### INFORMATION SHOWN:
:::::

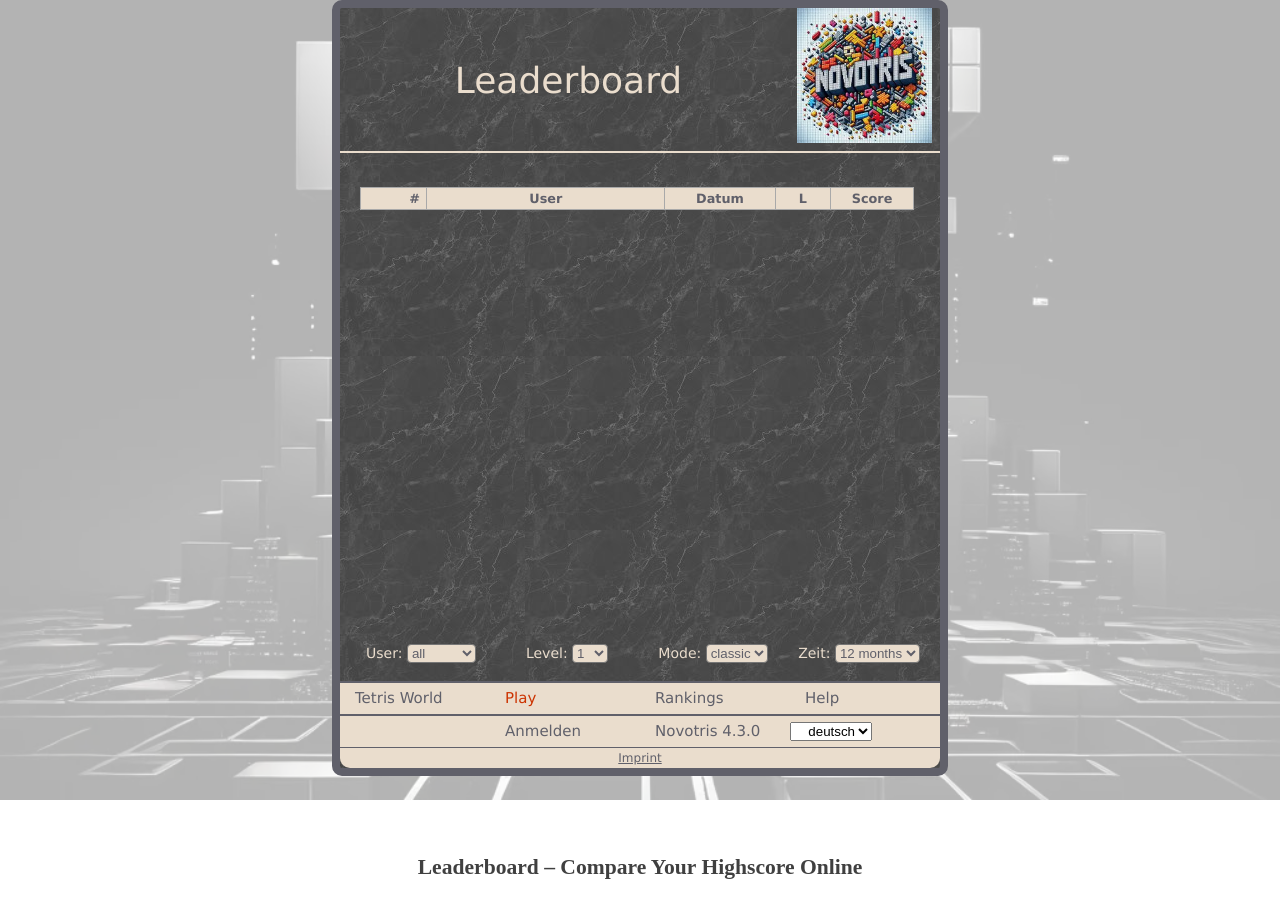
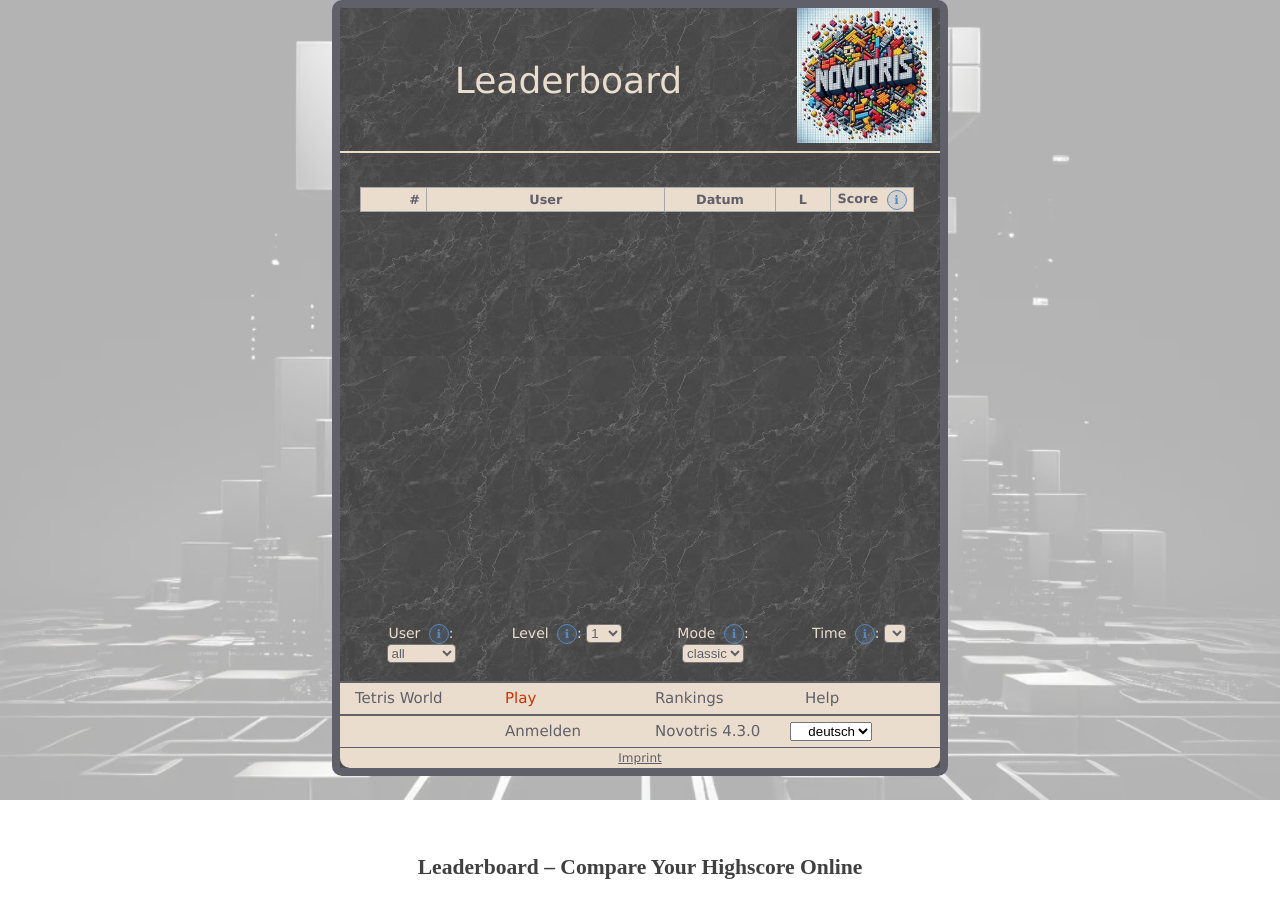
Before and after one commit to the-hockey-plaza/novotris, a PHP site: page /en/ranking.php in a window 1280 px wide. Shown: the top 903 px of the page. Run offline with PHP 8.4, Linux system fonts and the light colour scheme; lists and menus that the app fills with data are empty.

Commit message:
Sync branches.

```diff
--- a/public/css/novotris.css
+++ b/public/css/novotris.css
@@ -540,6 +540,61 @@ a.footer-label-only {
 	display: flex;
 	justify-content: center;
 }
+
+/* ===== TOOLTIP STYLES ===== */
+
+.tooltip-icon {
+	display: inline-block;
+	margin-left: 4px;
+	font-size: 14px;
+	line-height: 1;
+	cursor: help;
+	color: var(--novotris-color);
+	font-weight: bold;
+	user-select: none;
+	vertical-align: middle;
+	border-radius: 50%;
+	width: 18px;
+	height: 18px;
+	display: inline-flex;
+	align-items: center;
+	justify-content: center;
+	font-size: 12px;
+	background-color: rgba(90, 137, 191, 0.15);
+	border: 1px solid var(--novotris-color);
+	transition: background-color 0.2s ease, transform 0.2s ease;
+}
+
+.tooltip-icon:hover {
+	background-color: rgba(90, 137, 191, 0.25);
+	transform: scale(1.1);
+}
+
+#global-tooltip {
+	display: none;
+	position: fixed;
+	background-color: rgba(96, 96, 106, 0.95);
+	color: var(--light-text-color);
+	padding: 10px 12px;
+	border-radius: 6px;
+	font-size: 13px;
+	line-height: 1.4;
+	box-shadow: 0 4px 12px rgba(0, 0, 0, 0.5);
+	z-index: 10000;
+	border: 1px solid rgba(232, 173, 205, 0.3);
+	opacity: 0;
+	pointer-events: none;
+	transition: opacity 0.15s ease;
+	word-wrap: break-word;
+	white-space: pre-wrap;
+	max-width: 240px;
+}
+
+#global-tooltip.tooltip-visible {
+	opacity: 1;
+}
+
+/* ===== END TOOLTIP STYLES ===== */
 
 @media (min-width: 769px) {
 	.play-layout {
--- a/public/de/change-password.html
+++ b/public/de/change-password.html
@@ -53,13 +53,13 @@
 					<span id="lbl_registration_error_message"
 						style="font-size: 12pt; font-weight: bold; color: red"> </span>
 					<br> <span style="font-size: 16pt"></span> <br> <span
-						style="font-size: 12pt; font-weight: bold">Passwort</span><br>
+						style="font-size: 12pt; font-weight: bold">Passwort <span class="tooltip-icon" data-tooltip="Wähle ein neues Passwort, das sich vom alten unterscheidet.">ℹ</span></span><br>
 					<input type="password" id="input_registration_password" class="inpText"
 						onkeyup="classDialog.keyUp()" onkeyup="classDialog.keyUp()"
 						name="input_registration_password" autocomplete="off"
 						pattern="[a-zA-Z0-9äöüßÄÖÜ\-]*" size="30" maxlength="20"> <br>
 					<span style="font-size: 12pt; font-weight: bold">Passwort
-						(Wiederholung)</span><br> <input type="password"
+						(Wiederholung) <span class="tooltip-icon" data-tooltip="Zur Sicherheit erneut eingeben. Beide Felder müssen identisch sein.">ℹ</span></span><br> <input type="password"
 						id="input_registration_password_repeat" class="inpText"
 						onkeyup="classDialog.keyUp()"
 						name="input_registration_password_repeat" autocomplete="off"
@@ -145,6 +145,7 @@
 	<script src="../js/global.js?v=<?php echo filemtime('../js/global.js'); ?>"></script>
 	<script src="../js/main.js?v=<?php echo filemtime('../js/main.js'); ?>"></script>
 	<script src="../js/dialog.js?v=<?php echo filemtime('../js/dialog.js'); ?>"></script>
+	<script src="../js/tooltip.js?v=<?php echo filemtime('../js/tooltip.js'); ?>"></script>
 	<script src="../js/novotris.js?v=<?php echo filetime('../js/novotris.js'); ?>"></script>
 	<script src="../js/rendering.js?v=<?php echo filemtime('../js/rendering.js'); ?>"></script>
 	<script src="../js/highscore.js?v=<?php echo filemtime('../js/highscore.js'); ?>"></script>
--- a/public/de/impressum.php
+++ b/public/de/impressum.php
@@ -56,7 +56,7 @@
       <div class="novBody">
         <div class="help-text">
           <br> Armin Steidlinger <br> Softwareentwicklung <br> <br>
-          Heinrich-Heine-Ring 159 <br>D-76199 Karlsruhe<br>
+          <!-- Heinrich-Heine-Ring 159 <br> -->D-76199 Karlsruhe<br>
           Deutschland <br> <br> novotris (at) steidlinger.de
         </div>
       </div>
--- a/public/de/registration.html
+++ b/public/de/registration.html
@@ -68,7 +68,7 @@
 					onkeyup="classDialog.keyUp()" name="input_registration_user_name"
 					autocomplete="username" pattern="[a-zA-Z0-9äöüßÄÖÜ\-]*" size="30"
 					maxlength="20"> <br> <span
-					style="font-size: 12pt; font-weight: bold">Email</span><br> <input
+					style="font-size: 12pt; font-weight: bold">Email</span><br><input
 					type="email" id="input_registration_email" class="inpText"
 					onkeyup="classDialog.keyUp()" name="input_registration_email"
 					autocomplete="email" pattern="[a-zA-Z0-9äöüßÄÖÜ\-]*" size="30"
--- a/public/en/change-password.html
+++ b/public/en/change-password.html
@@ -52,13 +52,13 @@
 					<span id="lbl_registration_error_message"
 						style="font-size: 12pt; font-weight: bold; color: red"> </span>
 					<br> <span style="font-size: 16pt"></span> <br> <span
-						style="font-size: 12pt; font-weight: bold">Password</span><br>
+						style="font-size: 12pt; font-weight: bold">Password <span class="tooltip-icon" data-tooltip="Choose a new password that is different from your old one.">ℹ</span></span><br>
 					<input type="password" id="input_registration_password" class="inpText"
 						onkeyup="classDialog.keyUp()" onkeyup="classDialog.keyUp()"
 						name="input_registration_password" autocomplete="off"
 						pattern="[a-zA-Z0-9äöüßÄÖÜ\-]*" size="30" maxlength="20"> <br>
 					<span style="font-size: 12pt; font-weight: bold">Password
-						(Repeat)</span><br> <input type="password"
+						(Repeat) <span class="tooltip-icon" data-tooltip="Enter it again for confirmation. Both fields must match.">ℹ</span></span><br> <input type="password"
 						id="input_registration_password_repeat" class="inpText"
 						onkeyup="classDialog.keyUp()"
 						name="input_registration_password_repeat" autocomplete="off"
@@ -144,6 +144,7 @@
 	<script src="../js/global.js?v=<?php echo filemtime('../js/global.js'); ?>"></script>
 	<script src="../js/main.js?v=<?php echo filemtime('../js/main.js'); ?>"></script>
 	<script src="../js/dialog.js?v=<?php echo filemtime('../js/dialog.js'); ?>"></script>
+	<script src="../js/tooltip.js?v=<?php echo filemtime('../js/tooltip.js'); ?>"></script>
 	<script src="../js/novotris.js?v=<?php echo filetime('../js/novotris.js'); ?>"></script>
 	<script src="../js/rendering.js?v=<?php echo filemtime('../js/rendering.js'); ?>"></script>
 	<script src="../js/highscore.js?v=<?php echo filemtime('../js/highscore.js'); ?>"></script>
--- a/public/en/impressum.php
+++ b/public/en/impressum.php
@@ -56,7 +56,7 @@
       <div class="novBody">
         <div class="help-text">
           <br> Armin Steidlinger <br> Softwareentwicklung <br> <br>
-          Heinrich-Heine-Ring 159 <br>D-76199 Karlsruhe<br>
+          <!-- Heinrich-Heine-Ring 159 <br> -->D-76199 Karlsruhe<br>
           Deutschland <br> <br> novotris (at) steidlinger.de
         </div>
       </div>
--- a/public/en/ranking.php
+++ b/public/en/ranking.php
@@ -71,7 +71,7 @@
 								<th class="class-table-ranking rank-col-center" scope="col">User</th>
 								<th class="class-table-ranking rank-col-center" scope="col" width=20%>Datum</th>
 								<th class="class-table-ranking" scope="col" width=10%>L</th>
-								<th class="class-table-ranking" scope="col" width=15%>Score</th>
+								<th class="class-table-ranking" scope="col" width=15%>Score <span class="tooltip-icon" data-tooltip="Higher values are better. When scores are equal, the date decides.">ℹ</span></th>
 							</tr>
 						</thead>
 						<tbody id="table-body-ranking">
@@ -106,14 +106,14 @@
 
 				<div class="ranking-filter-bar">
 					<div class="ranking-filter-item">
-						User: <select id="drp-rnk-auswahl" class="drpMenu">
+						User <span class="tooltip-icon" data-tooltip="Show either all players or just your results.">ℹ</span>: <select id="drp-rnk-auswahl" class="drpMenu">
 							<option>all</option>
 							<option>only me</option>
 						</select>
 					</div>
 
 					<div class="ranking-filter-item">
-						Level: <select id="drp-rnk-level" class="drpMenu">
+						Level <span class="tooltip-icon" data-tooltip="Filter by level to see comparable results.">ℹ</span>: <select id="drp-rnk-level" class="drpMenu">
 							<option>all</option>
 							<option>1</option>
 							<option>2</option>
@@ -125,16 +125,14 @@
 					</div>
 
 					<div class="ranking-filter-item">
-						Mode: <select id="drp-rnk-mode" class="drpMenu">
+						Mode <span class="tooltip-icon" data-tooltip="Classic and Speed are scored separately. Choose the matching mode.">ℹ</span>: <select id="drp-rnk-mode" class="drpMenu">
 							<option>classic</option>
 							<option>speed</option>
 						</select>
 					</div>
 
 					<div class="ranking-filter-item">
-						Zeit: <select id="drp-rnk-period" class="drpMenu">
-							<option>12 months</option>
-							<option>overall</option>
+						Time <span class="tooltip-icon" data-tooltip="12 months shows current form, overall shows best scores across all years.">ℹ</span>: <select id="drp-rnk-period" class="drpMenu">
 						</select>
 					</div>
 				</div>
@@ -201,6 +199,8 @@
 		src="../js/novotris.js?v=<?php echo filemtime('../js/novotris.js'); ?>"></script>
 	<script
 		src="../js/dialog.js?v=<?php echo filemtime('../js/dialog.js'); ?>"></script>
+	<script
+		src="../js/tooltip.js?v=<?php echo filemtime('../js/tooltip.js'); ?>"></script>
 
 	<script>
 		document.addEventListener('DOMContentLoaded', onContentLoaded, false);
--- a/public/en/registration.html
+++ b/public/en/registration.html
@@ -60,7 +60,7 @@
 					onkeyup="classDialog.keyUp()" name="input_registration_user_name"
 					autocomplete="username" pattern="[a-zA-Z0-9äöüßÄÖÜ\-]*" size="30"
 					maxlength="20"> <br> <span
-					style="font-size: 12pt; font-weight: bold">Email</span><br> <input
+					style="font-size: 12pt; font-weight: bold">Email</span><br><input
 					type="email" id="input_registration_email" class="inpText"
 					onkeyup="classDialog.keyUp()" name="input_registration_email"
 					autocomplete="email" pattern="[a-zA-Z0-9äöüßÄÖÜ\-]*" size="30"
--- a/public/js/global.js
+++ b/public/js/global.js
@@ -119,33 +119,33 @@ function getText(key, p1, p2, p3, p4) {
 		case 'score_highscore':
 			switch (lang) {
 				case "de":
-					return "Du hast in diesem Spiel einen Score von <b>" + p1 + "</b> und damit einen neuen Highscore erreicht!";
+					return "Du hast in diesem Spiel einen Score von <span style='color:" + glNovotrisColor + "'>" + p1 + "</span> und damit einen <span style='color:" + glNovotrisColor + "'>neuen Highscore</span> erreicht!";
 				case "en":
-					return "You have reached a score of <b>" + p1 + "</b> in this game, which is a new high score!";
+					return "You have reached a score of <span style='color:" + glNovotrisColor + "'>" + p1 + "</span> in this game, which is a <span style='color:" + glNovotrisColor + "'>new high score</span>!";
 			}
 
 		case 'score':
 			switch (lang) {
 				case "de":
-					return "Du hast in diesem Spiel einen Score von <b>" + p1 + "</b> erreicht.";
+					return "Du hast in diesem Spiel einen Score von <span style='color:" + glNovotrisColor + "'>" + p1 + "</span> erreicht.";
 				case "en":
-					return "You have reached a score of <b>" + p1 + "</b> in this game.";
+					return "You have reached a score of <span style='color:" + glNovotrisColor + "'>" + p1 + "</span> in this game.";
 			}
 
 		case 'improved_ranking':
 			switch (lang) {
 				case "de":
-					return "Au&szlig;erdem hast du dich in der 12-Monats-Rangliste auf Platz <b>" + p1 + "</b> verbessert!";
+					return "Au&szlig;erdem hast du dich in der 12-Monats-Rangliste auf Platz <span style='color:" + glNovotrisColor + "'>" + p1 + "</span> verbessert!";
 				case "en":
-					return "You also moved up in the 12 months rankings to <b>" + p1 + "</b>!";
+					return "You also moved up in the 12 months rankings to <span style='color:" + glNovotrisColor + "'>" + p1 + "</span>!";
 			}
 
 		case 'score_next_level_unlock':
 			switch (lang) {
 				case "de":
-					return "Nur noch <b>" + p1 + "</b> Punkte bis zur Freischaltung von Level <b>" + p2 + "</b>!";
+					return "Nur noch <span style='color:" + glNovotrisColor + "'>" + p1 + "</span> Punkte bis zur Freischaltung von Level <span style='color:" + glNovotrisColor + "'>" + p2 + "</span>!";
 				case "en":
-					return "Only <b>" + p1 + "</b> points left to unlock level <b>" + p2 + "</b>!";
+					return "Only <span style='color:" + glNovotrisColor + "'>" + p1 + "</span> points left to unlock level <span style='color:" + glNovotrisColor + "'>" + p2 + "</span>!";
 			}
 
 		case 'changed_password':
@@ -397,9 +397,9 @@ function getText(key, p1, p2, p3, p4) {
 		case 'level_info_text':
 			switch (lang) {
 				case "de":
-					return p1 + " Punkte geben jeweils den nächsten Level frei.<br>Dein höchster Level: <b>" + p2 + "</b>";
+					return p1 + " Punkte geben jeweils den nächsten Level frei.<br>Dein höchster Level: <span style='color:" + glNovotrisColor + "'>" + p2 + "</span>";
 				case "en":
-					return p1 + " points unlock the next level.<br>Your highest level: <b>" + p2 + "</b>";
+					return p1 + " points unlock the next level.<br>Your highest level: <span style='color:" + glNovotrisColor + "'>" + p2 + "</span>";
 			}
 
 		case 'short_help_text':
--- a/public/js/highscore.js
+++ b/public/js/highscore.js
@@ -7,6 +7,7 @@ var glScoreFinished;
 var glHighscore;
 var glHighscoreFinished;
 var glOldRankingPosition;
+var glHasOvertakenHighscore;
 
 //var glNumberOfTypes;
 var glMaxLevelUser = 1;
@@ -16,6 +17,20 @@ var glUserName;
 var glUserNameTmp;
 
 let scoreLevel;
+
+function setScoreOvertakeHighlight(isActive) {
+	if (!glTxtScore) {
+		return;
+	}
+
+	if (isActive) {
+		glTxtScore.style.backgroundColor = glNovotrisColor;
+		glTxtScore.style.color = glLightTextColor;
+	} else {
+		glTxtScore.style.removeProperty('background-color');
+		glTxtScore.style.removeProperty('color');
+	}
+}
 
 function setBrickWidth(size) {
 	let frame = document.getElementById('div-play-frame');
@@ -66,10 +81,18 @@ function setBrickWidth(size) {
 
 function resetScore() {
 	glScore = 0;
+	glHasOvertakenHighscore = false;
+	setScoreOvertakeHighlight(false);
 }
 
 function increaseScore(points) {
 	glScore += points;
+
+	if (!glHasOvertakenHighscore && getHighscore() > 0 && glScore > getHighscore()) {
+		glHasOvertakenHighscore = true;
+		setScoreOvertakeHighlight(true);
+	}
+
 	showScore();
 
 	if (glScore >= scoreLevel) {
@@ -109,6 +132,7 @@ function getHighscore() {
 
 function showScore() {
 	glTxtScore.innerHTML = glScore;
+	setScoreOvertakeHighlight(!!glHasOvertakenHighscore);
 }
 
 function showHighscore() {
--- a/public/js/user.js
+++ b/public/js/user.js
@@ -478,8 +478,7 @@ class User {
 
 	registerSuccess(result, email, activationCode) {
 		console.log("result: " + result);
-		let userData = JSON.parse(result);
-		let userId = userData.user_id;
+		let userId = result.user_id;
 
 		if (userId == 0) {
 			document.getElementById('lbl_registration_error_message').innerHTML = getText("registration_invalid");
```
Also changed, not shown: public/de/index.php (+5 -3 lines), public/de/login.html (+5 -4 lines), public/de/play.php (+8 -6 lines), public/de/ranking.php (+7 -5 lines), public/de/reset-password.html (+5 -3 lines), public/en/index.php (+5 -3 lines), public/en/login.html (+5 -4 lines), public/en/play.php (+8 -5 lines), public/en/reset-password.html (+5 -3 lines).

:::::

### EXERCISE:
Collect the lines of the data that carry the word "glTxtScore".

### RESPONSE TO THE EXERCISE:
+	if (!glTxtScore) {
+		glTxtScore.style.backgroundColor = glNovotrisColor;
+		glTxtScore.style.color = glLightTextColor;
+		glTxtScore.style.removeProperty('background-color');
+		glTxtScore.style.removeProperty('color');
 	glTxtScore.innerHTML = glScore;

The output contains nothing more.